The South African government's recent introduction of two new childhood vaccines has slashed the number of cases of life-threatening pneumonia and rotavirus, yet these successes have been barely acknowledged, says Minister of Health Aaron Motsoaledi. Business Day reports that delivering his budget speech to Parliament, Motsoaledi said there had been a 70% decline in potentially deadly pneumonia in children under the age of five, and a 66% decline in children under the age of two admitted to hospital with rotavirus-caused diarrhoea.
The minister lamented the media and politicians’ lack of interest in his department's programmes for preventing diseases, complaining that curing disease was regarded as a nobler scientific feat than preventing illness. The public discourse placed too much attention on events in hospitals and clinics, he said. "Any one negative event that takes place there is almost immediately regarded as the collapse of the health system," he said.
The government had budgeted R450m a year for pneumococcal vaccines and R200m a year for a vaccine offering protection against rotavirus. These shots, along with the provision of HIV/Aids treatment, had contributed to a significant improvement in SA’s childhood mortality rate, he said.
SA was the first African country to add a new shot for pneumococcal disease to its national vaccination programme for babies in 2009, as well as a new rotavirus vaccine. The Department of Health initially provided Pfizer's PCV7 vaccine, branded Prevnar, which gave protection against seven strains of pneumococcal bacteria. It later switched to PCV13, which protects against 13 strains.
Pneumonia is the leading cause of death in children under the age of five worldwide and is responsible for more than 1.1-million deaths a year, according to the World Health Organisation. It kills more children than HIV/Aids, tuberculosis and malaria combined. While most healthy children can fight off pneumonia-causing pathogens, children who are malnourished or infected with HIV are highly vulnerable.
Expanding on the importance of preventative measures, the minister urged MPs to get screened for tuberculosis (TB). He said government’s national TB screening programme, launched by Deputy President Cyril Ramaphosa on 24 March, had already identified 3,798 people with TB, of whom 74 had the multi-drug resistant form of the disease. "All those (people) did not know about their TB status before their screening," he said.
[link url="http://www.bdlive.co.za/national/health/2015/05/05/motsoaledi-hails-vaccines-and-bewails-lack-of-interest-in-departments-successes"]Full Business Day report[/link]

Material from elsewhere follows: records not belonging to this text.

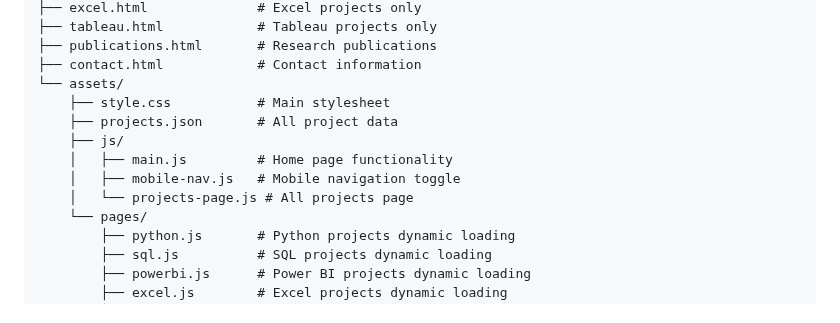
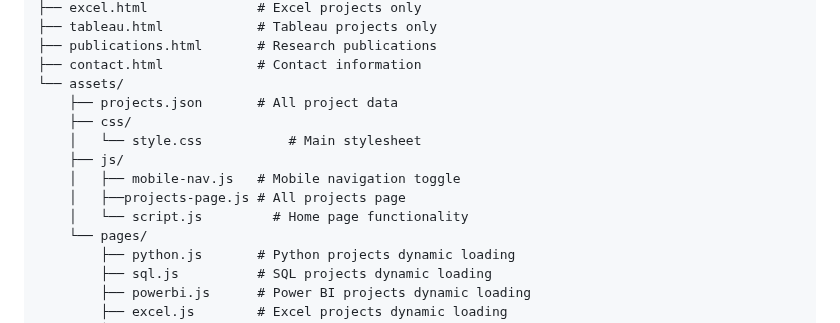
Before and after one commit to MaidulRumman13/maidulportfolio.github.io, a Markdown page: README.md, the part around one of its changes. Drawn GitHub-style.

```diff
--- a/README.md
+++ b/README.md
@@ -31,12 +31,13 @@ portfolio/
 ├── publications.html       # Research publications
 ├── contact.html            # Contact information
 └── assets/
-    ├── style.css           # Main stylesheet
     ├── projects.json       # All project data
+    ├── css/
+    │   └── style.css           # Main stylesheet
     ├── js/
-    │   ├── main.js         # Home page functionality
     │   ├── mobile-nav.js   # Mobile navigation toggle
-    │   └── projects-page.js # All projects page
+    │   ├──projects-page.js # All projects page
+    │   └── script.js         # Home page functionality
     └── pages/
         ├── python.js       # Python projects dynamic loading
         ├── sql.js          # SQL projects dynamic loading
```
Also changed, not shown: other parts of README.md (+1 -1 lines).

[link url="http://www.sanews.gov.za/south-africa/minister-we-need-strengthen-our-public-health-system"]SA government press release[/link]